### AIM OF THE TASK
Records follow. Pull out every line that contains "background".

DATA LISTING Start Marker

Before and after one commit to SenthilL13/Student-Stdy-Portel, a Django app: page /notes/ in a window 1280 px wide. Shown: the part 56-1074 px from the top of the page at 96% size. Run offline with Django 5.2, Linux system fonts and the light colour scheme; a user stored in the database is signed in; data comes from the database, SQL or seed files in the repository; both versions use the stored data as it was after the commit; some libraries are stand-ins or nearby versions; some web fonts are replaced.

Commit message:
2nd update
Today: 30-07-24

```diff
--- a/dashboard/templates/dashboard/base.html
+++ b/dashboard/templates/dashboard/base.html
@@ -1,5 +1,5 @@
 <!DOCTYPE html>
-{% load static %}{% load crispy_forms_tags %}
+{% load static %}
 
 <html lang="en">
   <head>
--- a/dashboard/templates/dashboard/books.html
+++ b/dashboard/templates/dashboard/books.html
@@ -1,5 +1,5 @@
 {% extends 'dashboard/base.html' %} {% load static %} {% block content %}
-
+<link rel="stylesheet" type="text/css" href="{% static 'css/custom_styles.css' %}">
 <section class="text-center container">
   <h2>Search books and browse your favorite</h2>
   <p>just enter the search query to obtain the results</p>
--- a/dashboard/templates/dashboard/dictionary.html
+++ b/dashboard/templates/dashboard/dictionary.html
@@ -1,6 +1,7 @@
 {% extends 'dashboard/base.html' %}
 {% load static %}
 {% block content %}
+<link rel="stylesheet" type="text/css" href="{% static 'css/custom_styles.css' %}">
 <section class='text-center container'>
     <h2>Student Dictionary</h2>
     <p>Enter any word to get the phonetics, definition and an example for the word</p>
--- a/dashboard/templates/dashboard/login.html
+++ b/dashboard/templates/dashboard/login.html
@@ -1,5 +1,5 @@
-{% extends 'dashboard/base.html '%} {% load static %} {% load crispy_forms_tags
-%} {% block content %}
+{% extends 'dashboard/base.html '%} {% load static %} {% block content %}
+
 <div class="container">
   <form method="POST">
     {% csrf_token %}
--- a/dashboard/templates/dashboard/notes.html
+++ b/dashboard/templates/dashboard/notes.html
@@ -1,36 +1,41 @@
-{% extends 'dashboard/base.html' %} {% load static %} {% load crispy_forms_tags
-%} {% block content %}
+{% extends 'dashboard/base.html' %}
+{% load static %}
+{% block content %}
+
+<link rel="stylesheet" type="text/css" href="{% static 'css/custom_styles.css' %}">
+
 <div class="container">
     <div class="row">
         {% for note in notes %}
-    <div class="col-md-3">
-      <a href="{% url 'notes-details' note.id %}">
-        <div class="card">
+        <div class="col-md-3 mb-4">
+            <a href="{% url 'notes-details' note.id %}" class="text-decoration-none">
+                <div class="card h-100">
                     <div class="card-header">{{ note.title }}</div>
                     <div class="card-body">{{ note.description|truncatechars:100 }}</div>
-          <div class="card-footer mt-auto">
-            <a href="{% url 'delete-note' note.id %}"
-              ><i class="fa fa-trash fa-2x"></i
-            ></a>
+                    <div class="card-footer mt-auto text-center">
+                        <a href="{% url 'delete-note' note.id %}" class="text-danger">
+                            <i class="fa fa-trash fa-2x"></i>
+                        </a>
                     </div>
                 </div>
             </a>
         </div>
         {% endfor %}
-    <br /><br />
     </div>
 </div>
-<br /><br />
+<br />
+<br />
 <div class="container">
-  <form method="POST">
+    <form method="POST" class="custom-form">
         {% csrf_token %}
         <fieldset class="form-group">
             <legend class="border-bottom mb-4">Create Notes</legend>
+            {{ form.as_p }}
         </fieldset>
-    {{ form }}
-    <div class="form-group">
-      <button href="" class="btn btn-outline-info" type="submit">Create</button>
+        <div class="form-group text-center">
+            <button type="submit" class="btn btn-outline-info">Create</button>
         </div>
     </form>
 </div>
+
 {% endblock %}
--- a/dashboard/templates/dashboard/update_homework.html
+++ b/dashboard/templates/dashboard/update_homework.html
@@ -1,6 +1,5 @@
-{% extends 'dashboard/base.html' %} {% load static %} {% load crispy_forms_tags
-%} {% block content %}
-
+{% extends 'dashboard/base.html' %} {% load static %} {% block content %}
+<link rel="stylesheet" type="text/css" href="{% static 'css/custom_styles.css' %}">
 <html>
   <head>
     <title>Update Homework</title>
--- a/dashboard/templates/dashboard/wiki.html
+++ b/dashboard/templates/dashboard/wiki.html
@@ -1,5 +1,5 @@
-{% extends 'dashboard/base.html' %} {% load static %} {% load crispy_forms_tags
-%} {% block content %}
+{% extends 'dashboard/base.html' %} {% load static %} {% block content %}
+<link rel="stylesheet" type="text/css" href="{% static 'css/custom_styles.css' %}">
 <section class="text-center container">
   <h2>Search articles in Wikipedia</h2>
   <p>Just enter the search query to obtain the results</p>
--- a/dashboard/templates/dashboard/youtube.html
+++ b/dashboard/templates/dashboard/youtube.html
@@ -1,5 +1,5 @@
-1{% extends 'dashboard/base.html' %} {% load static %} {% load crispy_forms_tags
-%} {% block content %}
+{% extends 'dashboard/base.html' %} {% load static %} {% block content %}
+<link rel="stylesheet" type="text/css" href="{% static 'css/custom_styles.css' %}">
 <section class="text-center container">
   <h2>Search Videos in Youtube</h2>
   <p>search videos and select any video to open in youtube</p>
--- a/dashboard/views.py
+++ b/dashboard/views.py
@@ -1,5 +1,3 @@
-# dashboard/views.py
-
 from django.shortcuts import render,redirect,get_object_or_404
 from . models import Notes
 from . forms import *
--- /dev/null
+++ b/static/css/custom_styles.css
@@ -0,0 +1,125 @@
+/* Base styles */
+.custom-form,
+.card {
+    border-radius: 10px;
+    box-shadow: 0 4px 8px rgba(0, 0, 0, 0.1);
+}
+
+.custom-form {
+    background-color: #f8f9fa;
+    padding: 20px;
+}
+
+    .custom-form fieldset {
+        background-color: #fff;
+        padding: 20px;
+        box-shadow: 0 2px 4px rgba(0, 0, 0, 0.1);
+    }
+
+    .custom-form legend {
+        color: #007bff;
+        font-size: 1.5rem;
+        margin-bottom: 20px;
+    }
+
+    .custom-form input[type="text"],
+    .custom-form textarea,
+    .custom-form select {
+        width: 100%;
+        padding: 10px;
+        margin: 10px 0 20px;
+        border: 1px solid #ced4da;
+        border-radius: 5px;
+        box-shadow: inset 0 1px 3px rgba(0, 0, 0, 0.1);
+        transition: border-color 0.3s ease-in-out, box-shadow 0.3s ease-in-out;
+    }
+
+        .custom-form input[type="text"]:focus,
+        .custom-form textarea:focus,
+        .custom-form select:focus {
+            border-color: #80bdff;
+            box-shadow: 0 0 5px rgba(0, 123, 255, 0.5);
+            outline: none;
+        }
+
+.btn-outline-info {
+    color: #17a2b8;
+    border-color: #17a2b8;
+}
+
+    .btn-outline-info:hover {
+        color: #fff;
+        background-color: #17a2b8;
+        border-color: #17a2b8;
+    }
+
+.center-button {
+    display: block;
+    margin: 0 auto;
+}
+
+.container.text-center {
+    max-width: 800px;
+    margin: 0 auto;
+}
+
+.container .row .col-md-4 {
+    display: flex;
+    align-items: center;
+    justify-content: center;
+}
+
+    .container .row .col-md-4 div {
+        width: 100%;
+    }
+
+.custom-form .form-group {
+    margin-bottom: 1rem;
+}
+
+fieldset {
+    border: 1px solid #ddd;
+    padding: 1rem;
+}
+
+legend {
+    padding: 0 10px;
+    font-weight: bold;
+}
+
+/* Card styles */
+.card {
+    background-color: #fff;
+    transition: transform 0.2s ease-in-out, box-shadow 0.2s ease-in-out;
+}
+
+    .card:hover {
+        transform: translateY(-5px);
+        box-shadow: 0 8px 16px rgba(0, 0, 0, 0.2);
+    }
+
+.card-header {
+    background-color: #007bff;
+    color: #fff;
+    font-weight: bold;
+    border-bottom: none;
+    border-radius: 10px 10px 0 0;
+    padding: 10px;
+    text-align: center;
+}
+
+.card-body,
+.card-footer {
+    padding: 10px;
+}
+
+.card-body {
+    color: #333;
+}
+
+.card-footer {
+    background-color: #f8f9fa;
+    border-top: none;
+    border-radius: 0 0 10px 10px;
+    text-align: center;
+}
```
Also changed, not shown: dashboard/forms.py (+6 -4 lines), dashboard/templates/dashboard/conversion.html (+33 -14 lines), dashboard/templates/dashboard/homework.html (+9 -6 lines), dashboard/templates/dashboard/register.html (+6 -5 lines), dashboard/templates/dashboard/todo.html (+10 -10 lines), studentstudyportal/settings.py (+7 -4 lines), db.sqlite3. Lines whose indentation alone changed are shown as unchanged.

DATA LISTING End Marker

### REPLY TO THE TASK
+    background-color: #f8f9fa;
+        background-color: #fff;
+        background-color: #17a2b8;
+    background-color: #fff;
+    background-color: #007bff;
+    background-color: #f8f9fa;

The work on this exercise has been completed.